-- Supplied information follows --
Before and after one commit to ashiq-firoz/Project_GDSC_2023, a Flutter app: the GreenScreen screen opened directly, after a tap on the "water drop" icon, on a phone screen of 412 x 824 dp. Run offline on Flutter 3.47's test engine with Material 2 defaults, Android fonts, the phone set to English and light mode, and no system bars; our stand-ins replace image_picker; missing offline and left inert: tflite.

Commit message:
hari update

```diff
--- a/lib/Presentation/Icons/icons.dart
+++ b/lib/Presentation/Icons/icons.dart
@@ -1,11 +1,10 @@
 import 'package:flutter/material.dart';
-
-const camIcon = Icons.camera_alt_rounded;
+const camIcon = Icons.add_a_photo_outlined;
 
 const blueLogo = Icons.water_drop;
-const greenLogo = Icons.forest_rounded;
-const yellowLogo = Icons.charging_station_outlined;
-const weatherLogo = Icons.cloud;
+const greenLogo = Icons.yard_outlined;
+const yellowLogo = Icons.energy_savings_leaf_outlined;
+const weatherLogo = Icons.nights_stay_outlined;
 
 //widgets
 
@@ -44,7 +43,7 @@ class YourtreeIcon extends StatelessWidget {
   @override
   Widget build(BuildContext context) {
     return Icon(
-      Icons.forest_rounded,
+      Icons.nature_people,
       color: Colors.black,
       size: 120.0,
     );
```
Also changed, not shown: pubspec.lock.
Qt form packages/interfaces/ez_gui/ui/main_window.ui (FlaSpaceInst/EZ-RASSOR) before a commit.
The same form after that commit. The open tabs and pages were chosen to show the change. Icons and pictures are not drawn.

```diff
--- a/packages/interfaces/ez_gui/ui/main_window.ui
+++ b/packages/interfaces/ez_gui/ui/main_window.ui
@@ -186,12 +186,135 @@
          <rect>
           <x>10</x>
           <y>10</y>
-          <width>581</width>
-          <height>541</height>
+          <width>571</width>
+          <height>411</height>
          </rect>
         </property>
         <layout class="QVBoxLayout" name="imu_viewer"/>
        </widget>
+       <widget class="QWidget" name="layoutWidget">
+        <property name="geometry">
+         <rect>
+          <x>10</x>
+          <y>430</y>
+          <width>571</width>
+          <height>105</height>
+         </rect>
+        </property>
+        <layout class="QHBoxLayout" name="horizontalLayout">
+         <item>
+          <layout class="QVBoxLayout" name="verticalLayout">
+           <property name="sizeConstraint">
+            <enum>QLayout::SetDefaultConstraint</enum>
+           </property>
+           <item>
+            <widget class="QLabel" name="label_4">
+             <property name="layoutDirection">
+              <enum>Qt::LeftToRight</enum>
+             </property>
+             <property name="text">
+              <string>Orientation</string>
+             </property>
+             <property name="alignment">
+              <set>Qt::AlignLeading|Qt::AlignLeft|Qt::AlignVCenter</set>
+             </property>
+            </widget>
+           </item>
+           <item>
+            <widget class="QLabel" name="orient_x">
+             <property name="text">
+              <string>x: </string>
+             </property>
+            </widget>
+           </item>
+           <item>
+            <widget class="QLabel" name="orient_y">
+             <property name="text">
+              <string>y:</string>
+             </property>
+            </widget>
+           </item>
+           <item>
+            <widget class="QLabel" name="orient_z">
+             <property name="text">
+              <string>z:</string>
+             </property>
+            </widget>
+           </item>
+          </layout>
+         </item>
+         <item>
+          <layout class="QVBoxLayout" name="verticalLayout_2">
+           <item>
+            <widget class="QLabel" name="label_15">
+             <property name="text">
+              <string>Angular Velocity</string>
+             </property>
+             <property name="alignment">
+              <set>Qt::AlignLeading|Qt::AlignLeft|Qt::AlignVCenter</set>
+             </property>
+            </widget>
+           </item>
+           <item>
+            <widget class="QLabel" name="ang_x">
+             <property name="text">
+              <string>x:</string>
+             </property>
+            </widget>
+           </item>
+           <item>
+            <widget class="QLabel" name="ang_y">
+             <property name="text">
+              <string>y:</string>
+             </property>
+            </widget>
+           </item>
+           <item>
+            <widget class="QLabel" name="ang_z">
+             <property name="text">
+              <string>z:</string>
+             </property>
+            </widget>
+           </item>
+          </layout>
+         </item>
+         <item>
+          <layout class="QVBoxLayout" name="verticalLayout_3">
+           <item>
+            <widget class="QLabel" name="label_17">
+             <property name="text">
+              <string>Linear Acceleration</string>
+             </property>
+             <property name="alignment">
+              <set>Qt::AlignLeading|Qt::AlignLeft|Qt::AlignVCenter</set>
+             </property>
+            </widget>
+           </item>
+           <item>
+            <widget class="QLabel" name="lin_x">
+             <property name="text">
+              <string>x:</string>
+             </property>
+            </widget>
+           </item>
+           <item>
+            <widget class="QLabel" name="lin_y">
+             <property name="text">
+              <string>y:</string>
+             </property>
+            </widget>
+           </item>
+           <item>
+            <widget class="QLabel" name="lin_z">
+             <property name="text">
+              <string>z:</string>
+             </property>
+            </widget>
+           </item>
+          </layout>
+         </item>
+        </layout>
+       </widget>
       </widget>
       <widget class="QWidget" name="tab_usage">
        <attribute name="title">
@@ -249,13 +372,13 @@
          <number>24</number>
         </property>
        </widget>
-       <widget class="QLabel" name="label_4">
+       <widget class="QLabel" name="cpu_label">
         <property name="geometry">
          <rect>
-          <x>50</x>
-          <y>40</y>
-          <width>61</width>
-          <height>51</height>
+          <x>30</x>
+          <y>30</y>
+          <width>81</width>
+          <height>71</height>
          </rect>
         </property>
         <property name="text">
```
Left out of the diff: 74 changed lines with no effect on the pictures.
-- Supplied information concluded --
Your goal
Examine the records above and give the number of lines in which the string "packages" appears, with no other words.

Response to the task
3